Give the number of lines below that contain "account", with no other output.

Edit difference data:
-=-=-=-=-
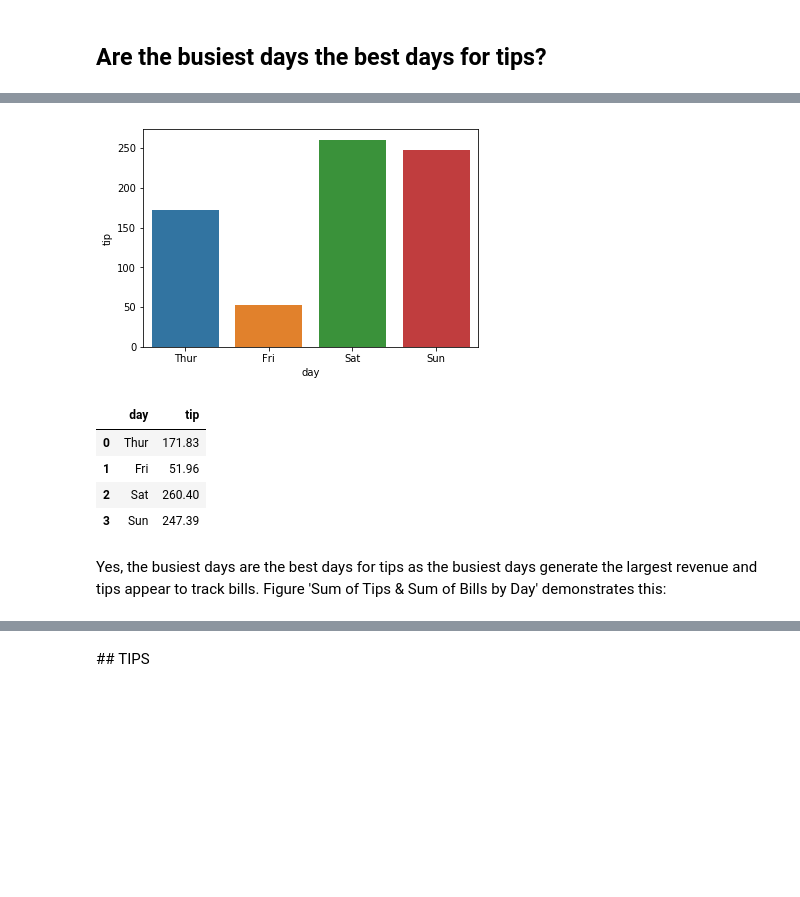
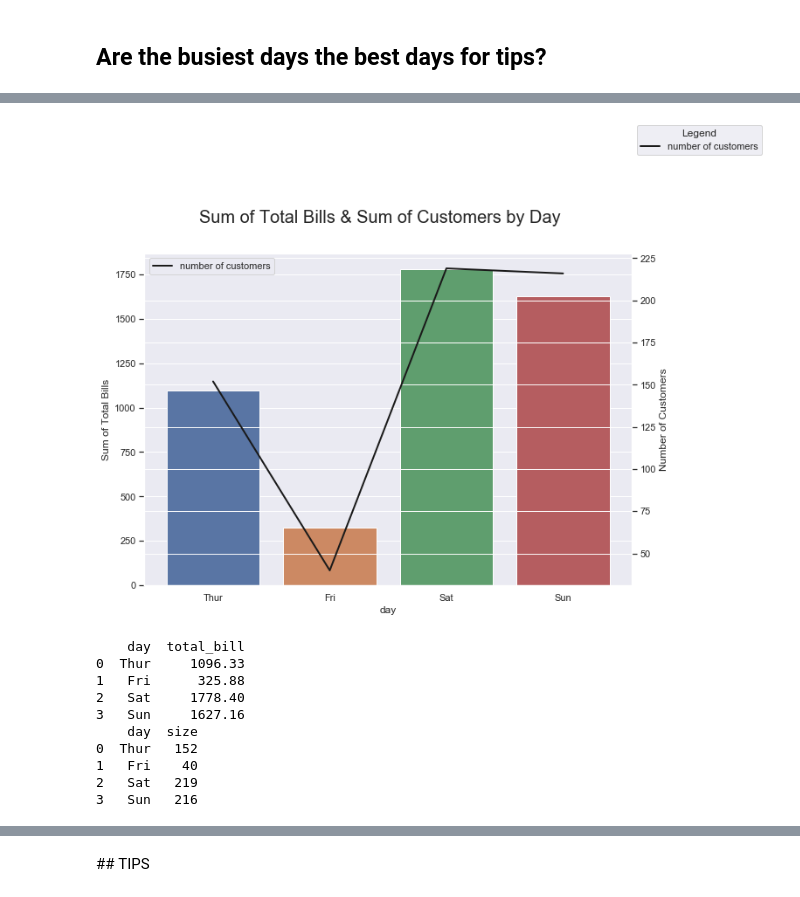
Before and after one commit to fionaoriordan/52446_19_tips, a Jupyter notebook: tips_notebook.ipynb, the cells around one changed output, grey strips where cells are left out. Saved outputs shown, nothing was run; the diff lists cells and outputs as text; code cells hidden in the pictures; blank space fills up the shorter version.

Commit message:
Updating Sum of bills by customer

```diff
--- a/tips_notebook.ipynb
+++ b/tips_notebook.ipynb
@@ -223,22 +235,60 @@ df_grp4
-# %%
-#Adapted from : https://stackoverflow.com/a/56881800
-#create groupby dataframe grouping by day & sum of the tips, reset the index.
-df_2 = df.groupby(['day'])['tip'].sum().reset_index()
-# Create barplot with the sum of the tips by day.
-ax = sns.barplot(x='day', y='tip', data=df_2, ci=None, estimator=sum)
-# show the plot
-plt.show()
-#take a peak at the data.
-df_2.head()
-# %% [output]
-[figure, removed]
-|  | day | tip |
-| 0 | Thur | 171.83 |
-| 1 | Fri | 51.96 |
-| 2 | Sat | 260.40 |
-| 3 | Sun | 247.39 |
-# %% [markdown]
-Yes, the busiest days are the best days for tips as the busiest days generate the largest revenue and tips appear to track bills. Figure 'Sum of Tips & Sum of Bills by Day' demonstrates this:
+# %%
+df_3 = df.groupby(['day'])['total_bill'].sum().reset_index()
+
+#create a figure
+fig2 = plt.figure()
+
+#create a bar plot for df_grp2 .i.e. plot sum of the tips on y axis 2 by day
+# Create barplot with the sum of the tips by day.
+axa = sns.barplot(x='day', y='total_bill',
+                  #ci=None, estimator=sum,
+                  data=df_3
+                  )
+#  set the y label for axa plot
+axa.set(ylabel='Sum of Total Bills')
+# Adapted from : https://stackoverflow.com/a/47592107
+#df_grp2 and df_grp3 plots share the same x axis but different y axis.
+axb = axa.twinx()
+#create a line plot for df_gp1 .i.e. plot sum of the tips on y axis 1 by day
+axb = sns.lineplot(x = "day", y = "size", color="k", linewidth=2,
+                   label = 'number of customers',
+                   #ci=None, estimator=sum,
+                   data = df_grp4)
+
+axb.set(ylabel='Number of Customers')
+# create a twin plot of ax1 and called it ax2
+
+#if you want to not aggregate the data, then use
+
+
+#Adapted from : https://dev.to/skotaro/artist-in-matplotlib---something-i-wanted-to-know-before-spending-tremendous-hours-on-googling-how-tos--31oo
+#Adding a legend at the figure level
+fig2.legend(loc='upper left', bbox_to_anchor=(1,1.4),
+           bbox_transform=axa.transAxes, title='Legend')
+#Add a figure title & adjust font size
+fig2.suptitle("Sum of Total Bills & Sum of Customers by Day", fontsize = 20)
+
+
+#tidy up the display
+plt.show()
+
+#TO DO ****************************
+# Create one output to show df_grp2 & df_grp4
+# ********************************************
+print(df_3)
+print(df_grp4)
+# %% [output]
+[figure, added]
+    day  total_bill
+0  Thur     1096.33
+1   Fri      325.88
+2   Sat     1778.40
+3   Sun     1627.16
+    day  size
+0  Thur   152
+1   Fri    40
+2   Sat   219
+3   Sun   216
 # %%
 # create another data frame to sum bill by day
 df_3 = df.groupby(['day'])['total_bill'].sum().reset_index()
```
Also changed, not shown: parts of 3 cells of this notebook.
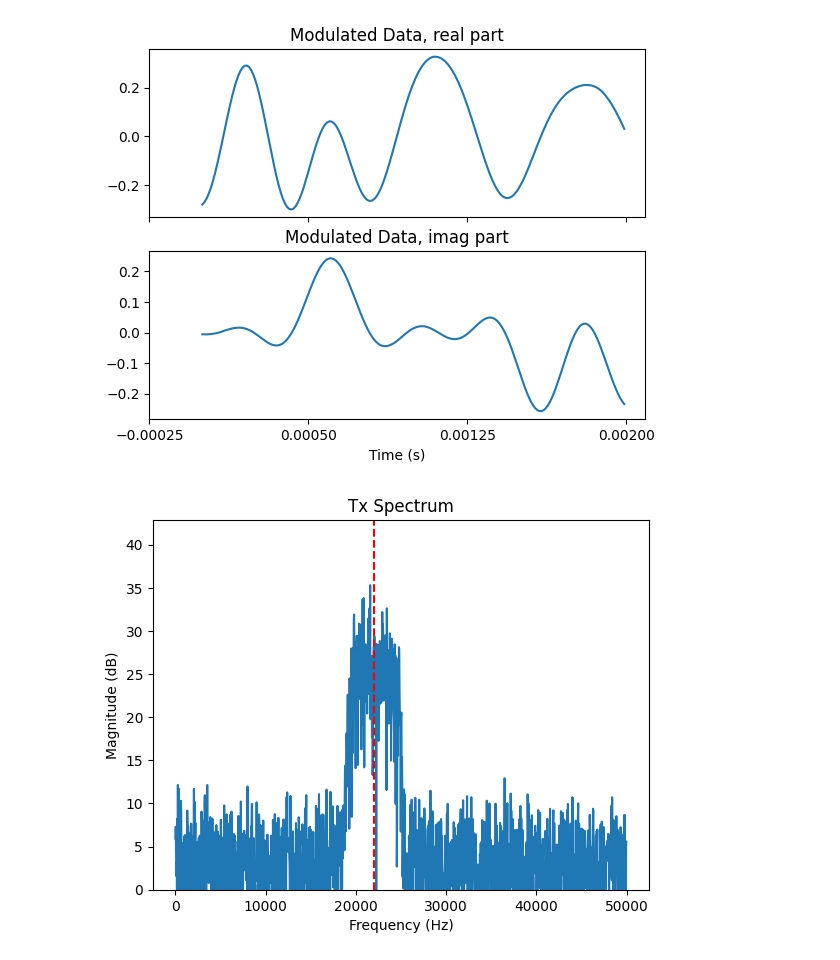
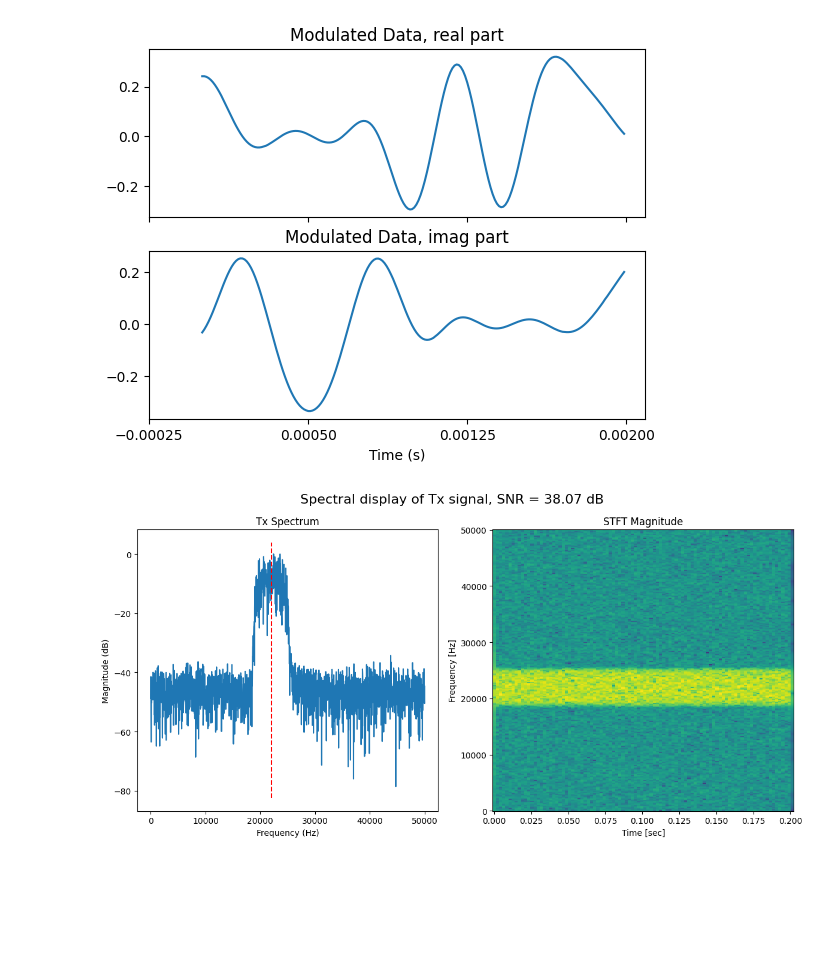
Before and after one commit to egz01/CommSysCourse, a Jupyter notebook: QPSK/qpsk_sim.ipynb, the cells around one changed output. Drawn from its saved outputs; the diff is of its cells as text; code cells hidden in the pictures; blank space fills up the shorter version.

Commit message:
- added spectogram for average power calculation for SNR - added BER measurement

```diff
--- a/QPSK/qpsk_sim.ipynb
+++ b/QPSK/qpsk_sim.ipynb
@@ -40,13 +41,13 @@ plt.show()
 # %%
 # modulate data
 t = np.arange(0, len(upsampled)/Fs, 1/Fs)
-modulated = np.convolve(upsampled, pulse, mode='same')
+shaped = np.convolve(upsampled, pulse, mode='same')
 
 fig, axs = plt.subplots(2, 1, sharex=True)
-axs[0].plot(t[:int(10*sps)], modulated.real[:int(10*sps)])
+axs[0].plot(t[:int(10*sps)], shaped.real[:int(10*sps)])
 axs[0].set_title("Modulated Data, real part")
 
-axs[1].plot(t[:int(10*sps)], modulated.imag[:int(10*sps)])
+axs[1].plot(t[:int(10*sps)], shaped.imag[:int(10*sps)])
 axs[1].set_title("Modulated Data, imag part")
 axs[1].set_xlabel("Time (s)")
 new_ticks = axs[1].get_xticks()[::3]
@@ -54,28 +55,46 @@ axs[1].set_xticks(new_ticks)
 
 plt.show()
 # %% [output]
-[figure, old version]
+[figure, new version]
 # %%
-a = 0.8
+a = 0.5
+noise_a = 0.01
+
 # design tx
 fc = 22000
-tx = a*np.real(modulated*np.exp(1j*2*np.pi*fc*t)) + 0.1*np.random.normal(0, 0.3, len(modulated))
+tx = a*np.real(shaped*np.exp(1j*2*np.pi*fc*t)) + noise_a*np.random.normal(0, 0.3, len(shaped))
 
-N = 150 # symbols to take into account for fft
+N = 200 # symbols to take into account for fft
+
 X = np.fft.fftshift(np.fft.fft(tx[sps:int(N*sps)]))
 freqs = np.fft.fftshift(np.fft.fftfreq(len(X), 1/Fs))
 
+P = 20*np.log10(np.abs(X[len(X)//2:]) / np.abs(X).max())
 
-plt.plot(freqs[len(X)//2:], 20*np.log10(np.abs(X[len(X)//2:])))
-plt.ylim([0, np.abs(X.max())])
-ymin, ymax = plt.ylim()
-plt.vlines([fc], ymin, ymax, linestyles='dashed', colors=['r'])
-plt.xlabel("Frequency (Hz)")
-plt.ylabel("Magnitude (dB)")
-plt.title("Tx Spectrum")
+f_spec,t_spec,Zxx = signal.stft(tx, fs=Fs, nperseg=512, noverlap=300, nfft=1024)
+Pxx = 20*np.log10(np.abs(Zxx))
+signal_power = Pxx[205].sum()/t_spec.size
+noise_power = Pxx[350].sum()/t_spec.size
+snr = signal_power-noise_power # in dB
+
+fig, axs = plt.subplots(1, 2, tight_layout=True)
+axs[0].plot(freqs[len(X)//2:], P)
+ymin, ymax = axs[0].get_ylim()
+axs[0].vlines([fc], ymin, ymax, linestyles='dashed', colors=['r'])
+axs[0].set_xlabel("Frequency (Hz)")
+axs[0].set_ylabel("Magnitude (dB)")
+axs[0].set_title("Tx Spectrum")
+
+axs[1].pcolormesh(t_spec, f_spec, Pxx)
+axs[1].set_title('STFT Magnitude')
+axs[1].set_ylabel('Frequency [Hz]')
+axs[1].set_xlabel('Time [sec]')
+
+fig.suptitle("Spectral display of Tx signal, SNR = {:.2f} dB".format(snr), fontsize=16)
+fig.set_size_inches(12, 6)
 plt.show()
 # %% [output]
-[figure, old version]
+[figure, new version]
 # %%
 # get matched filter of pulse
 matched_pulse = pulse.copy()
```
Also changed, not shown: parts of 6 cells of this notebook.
-=-=-=-=-
__EXERCISE RESPONSE__. 2